 In operation, before inserting the cage 1 into the adjacent vertebrae bodies, transverse opposed channel should be cut in the disc space between spaced opposed faces of the adjoining vertebrae bodies with peripheral hard cortex bone surrounding soft cancellous bone.
 The above cage 1 is screwed through said open ends of the transverse channels into the disc space 230 of a patient from posterior side of the adjacent vertebrae bodies. For installation in the intervertebral space, the cage 1 is guided and installed in the space in the usual manner, using a general installation tool such as a handle for turning the cage into the space 230.
 During the above process, the threads 11,12 scratch the inner wall of the disc space 230 and the fragments of ingrowth materials are cumulated into the internal aperture inside tubular body 20 through the wall apertures 30 which communicate with the internal aperture 40.

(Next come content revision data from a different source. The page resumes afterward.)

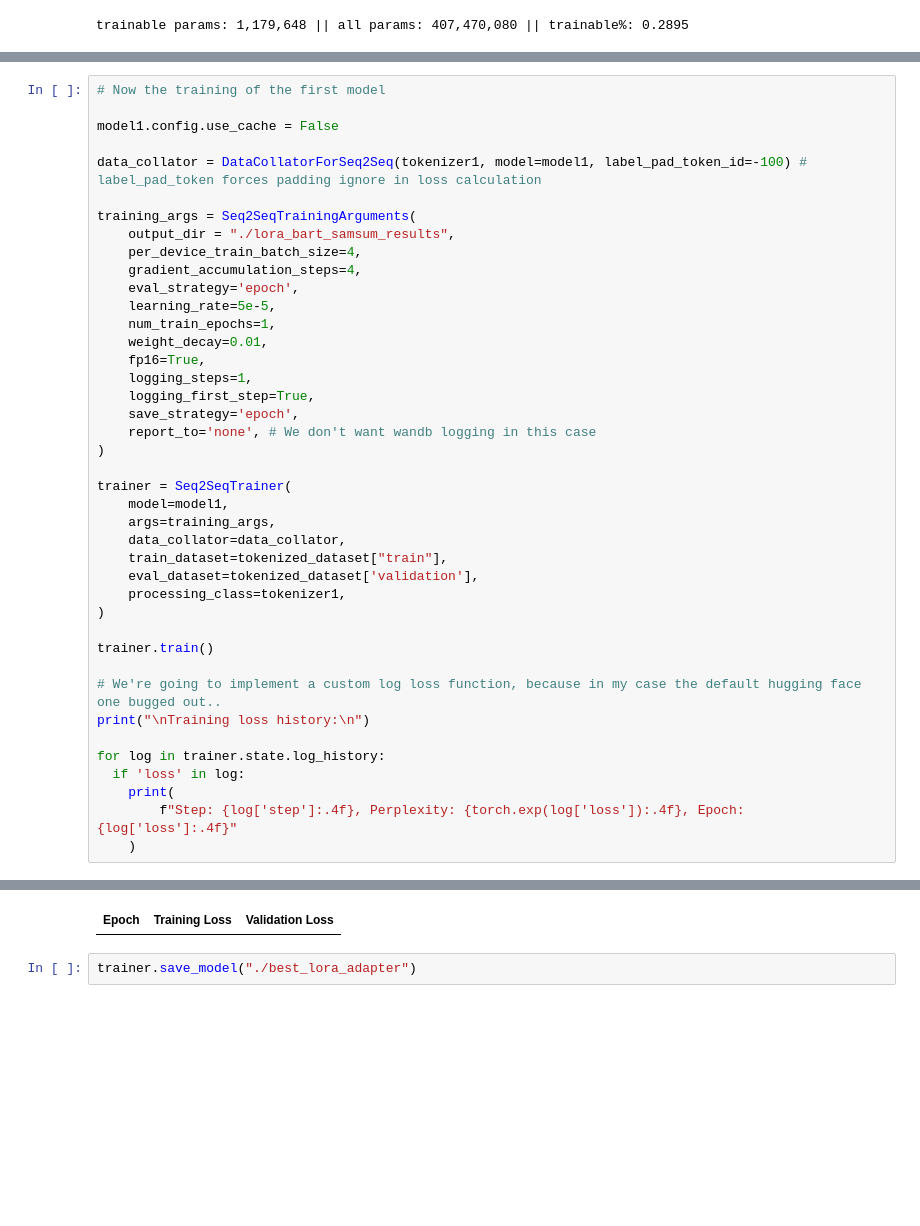
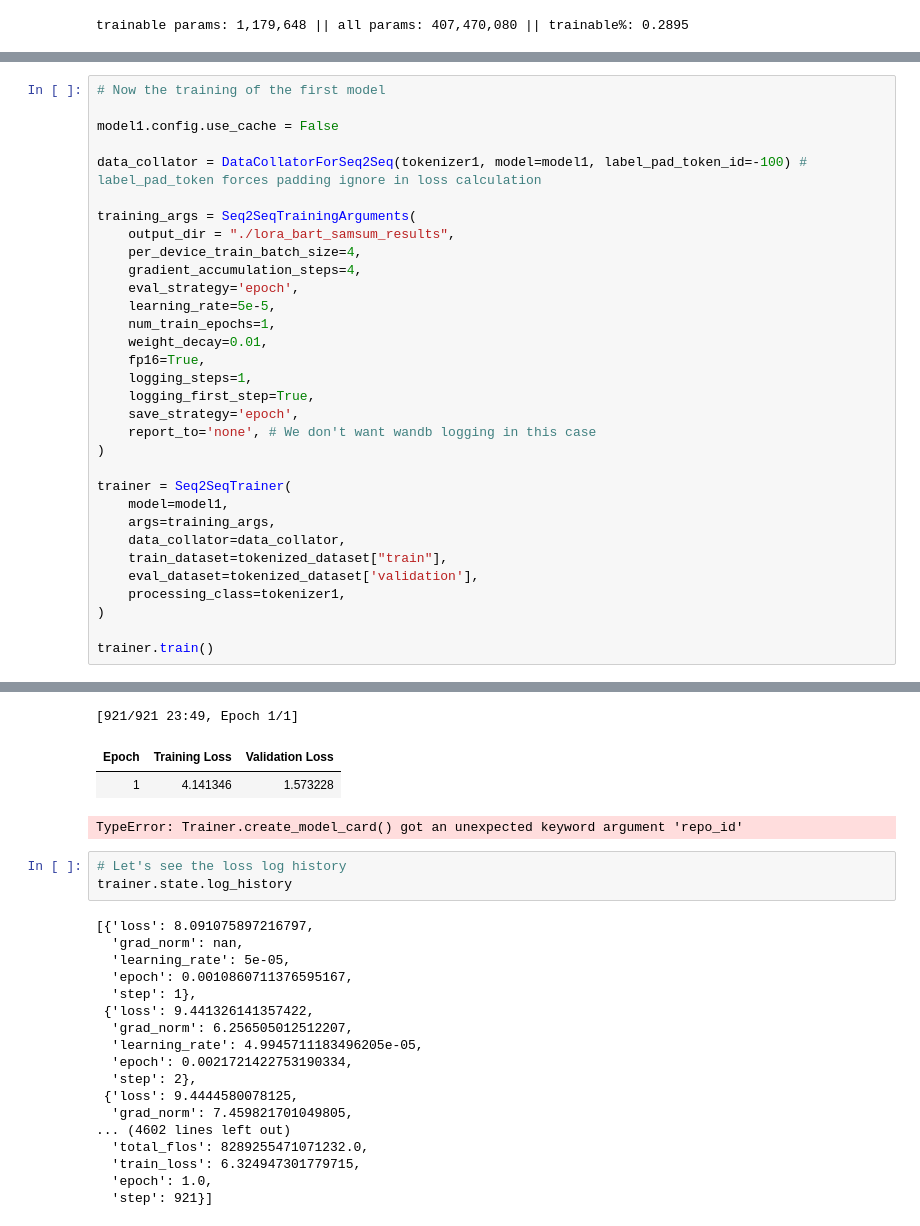
Before and after one commit to pop123-ux/doc-assistant-hf, a Jupyter notebook: coded.ipynb, the cells around one changed output, grey strips where cells are left out. Cells and saved outputs as stored; diff of their text form; blank space fills up the shorter version.

```diff
--- a/coded.ipynb
+++ b/coded.ipynb
@@ -214,13 +184,4 @@ trainer = Seq2SeqTrainer(
 )
 
 trainer.train()
-
-# We're going to implement a custom log loss function, because in my case the default hugging face one bugged out..
-print("\nTraining loss history:\n")
-
-for log in trainer.state.log_history:
-  if 'loss' in log:
-    print(
-        f"Step: {log['step']:.4f}, Perplexity: {torch.exp(log['loss']):.4f}, Epoch: {log['loss']:.4f}"
-    )
 # %% [output]
@@ -228,3 +189,25 @@ for log in trainer.state.log_history:
+[921/921 23:49, Epoch 1/1]
 | Epoch | Training Loss | Validation Loss |
+| 1 | 4.141346 | 1.573228 |
+TypeError: Trainer.create_model_card() got an unexpected keyword argument 'repo_id'
-# %%
-trainer.save_model("./best_lora_adapter")
+# %%
+# Let's see the loss log history
+trainer.state.log_history
+# %% [output]
+[{'loss': 8.091075897216797,
+  'grad_norm': nan,
+  'learning_rate': 5e-05,
+  'epoch': 0.0010860711376595167,
+  'step': 1},
+ {'loss': 9.441326141357422,
+  'grad_norm': 6.256505012512207,
+  'learning_rate': 4.9945711183496205e-05,
+  'epoch': 0.0021721422753190334,
+  'step': 2},
+ {'loss': 9.4444580078125,
+  'grad_norm': 7.459821701049805,
+... (4602 lines left out)
+  'total_flos': 8289255471071232.0,
+  'train_loss': 6.324947301779715,
+  'epoch': 1.0,
+  'step': 921}]
```
Also changed, not shown: parts of 19 cells of this notebook.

 In the present invention, the external screw threads 11,12 are dually formed, such that the fixation between the cage 1 and the disc space 230 could be more rigid, compared with the case where the external screw thread of the cage 1 is single.
 Further, the coupled screw threads 11,12 may be formed in such a way that their incident planes are opposed each other. In this case, once the cage 1 is located correctly in the channel, the movement of the cage 1 is further prevented to make the setting state of the cage 1 become more stable.
FIG. 5 shows another example of the present invention In this example, the coupled dual screw threads 11′, 12′ are spaced each other and the spaced surface 50 between the dual screw threads 11, 12′also has wall apertures 70.
 On the other hand, in this example, the cage 1 has a sharpened section 60 on a first end of the cage 1 which enters the transverse channel formed in the disc space 230.
 The sharpened section 60 is so formed as to stimulate the inner wall of the intervertebral disc space 230 when the cage 1 goes inside the channel of the disc space 230. As the cage 1 is screwed into the channel of the disc space 230, it scratches the inner wall of the channel and facilitate the generation of the debris of the disc space 230 , so that the bone ingrowth in the cage 1 from the disc spaces 230 is more promoted.
 While the invention has been illustrated and described in detail in the drawings and foregoing description, the same is to be considered as illustrative and not restrictive in character, it being understood that only the preferred embodiment has been shown and described and that all changes and modifications that come within the spirit of the invention are desired to be protected.